“Yes my dad showed the film every year,” he volunteered. “He wanted the whole town to know about Loja´s presence in the American film. He would subscribe to these magazines about films and it was there he found out about Sylvania and Loja.”
“Did he ever find out how Loja came to appear in the film?”
“Back then, the Americans were moving from silent movies to talkies and were sending out producers to film more and more exotic locations. They came and took images of all the towns around here, but of course Loja was picked for the film.”
“Why was that?”
“Because of the image that appears in the film. Look closely and you will see the spire of the Iglesia Mayor huddled up against the remains of the alcazaba. The Christian and the Muslim world just inches apart. There are few skylines like that in the world.”
Better informed, but unconvinced, I left the aubergine with Jorge and went to speak with someone from this century.
In the Department Of Culture, a somewhat serious Juan Alonso Sanchez sat facing me shuffling a pile of papers.
I asked: “What does Duck Soup mean to you?”
“Well, in Spanish Sopa de Ganso means a mixture of fools. Is that what it means in English?”
“Well Groucho said that if you take two turkeys, one goose, four cabbages, but no duck, and mix them together. After one taste, you will duck soup for the rest of your life.”
Juan looked blankly at me. I asked him: “Why do you think Loja appears in the film?”
“There are theories about location hunters and American tourists, but no-one seems really sure. Have you heard the Omar theory?”
“No. José Val Del Omar. He was a filmmaker born in Granada, but of Lojeño parents. He was a member of the Generation of 27, a contemporary of Lorca and the inventor of the Zoom Lens.”
He paused for effect.
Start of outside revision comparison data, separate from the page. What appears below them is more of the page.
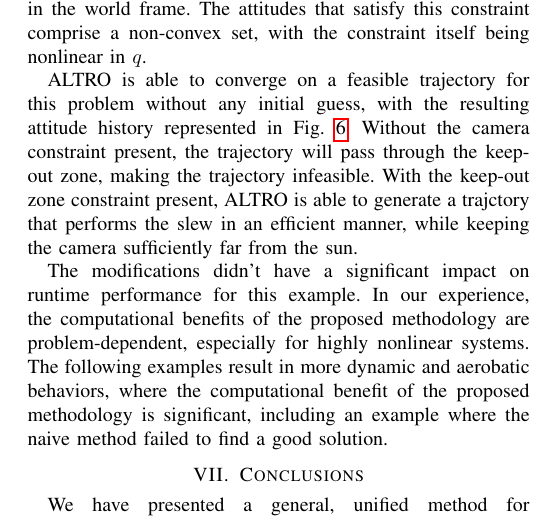
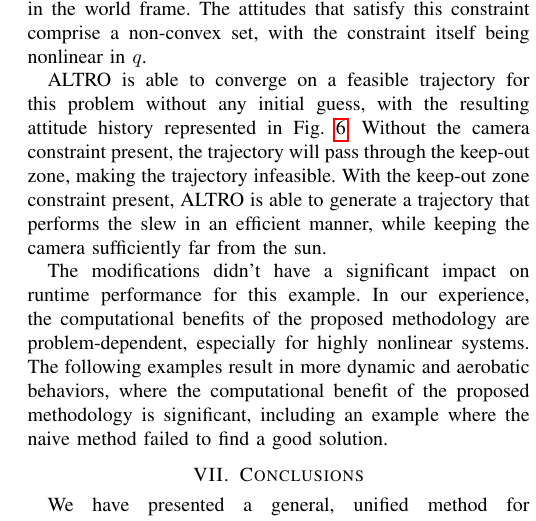
Before and after one commit to RoboticExplorationLab/PlanningWithAttitude, a LaTeX paper (paper/main.tex): part of one column of page 6 of 8, cut so that both start at the same text. Compiled offline with pdfLaTeX.

Commit message:
typo fix

```diff
--- a/paper/main.tex
+++ b/paper/main.tex
@@ -731,7 +731,7 @@ in attitude.
 
         ALTRO is able to converge on a feasible trajectory for this problem without any initial guess, with the resulting attitude history represented in Fig. \ref{fig:keepout}. Without the camera constraint present, the trajectory will pass through the keep-out
         zone, making the trajectory infeasible. With the keep-out zone constraint present, ALTRO
-        is able to generate a trajctory that performs the slew in an efficient manner, while
+        is able to generate a trajectory that performs the slew in an efficient manner, while
         keeping the camera sufficiently far from the sun.
 
         The modifications didn't have a significant impact on runtime performance for this
```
I looked blankly back at him.
“Anyway, it was said that Val Del Omar had a special relationship with Kodak in the US and in exchange for sending them images of Andalucía he received free blank film for his experimental recordings.”
“And one of those images was Loja?”
“It is a theory.”
I lent towards Juan and asked: “Does the town hall know that Sylvania – or Loja – was a petty dictator state prepared to go to war over Mrs Teasdale’s riches?”
“And that Italian dictator Benito Mussolini banned the film from Italy because he thought it was a direct attack on him. Did Franco not feel similarly targetted?”
“Well, it was released during the Second Republic so…”
“But was it shown after the Civil War?”
“I would have thought so as Franco was more concerned with censoring images of sexuality or blasphemy rather than comedy films.”
As I stood up to leave Juan added: “Did you know that in the first script Sylvania was called Amnesia?”
I paused at the door and looked back. “No. But I can see why.”
Juan replied with a blank look.
I strolled back to the Mirador and Los Hermanos Marx. Nothing seemed certain, least of all the various histories of Amnesia. There is a moment in Duck Soup when Groucho considers whether to go to war because his principles have been violated:
“These are my principles,” he says to the Ambassaor of Sylvania. “If you don’t like them, I have others.”
I smiled. Some things were worth remembering. Our political leaders could do a lot worse than listen again to the ramblings of RufusT Firefly.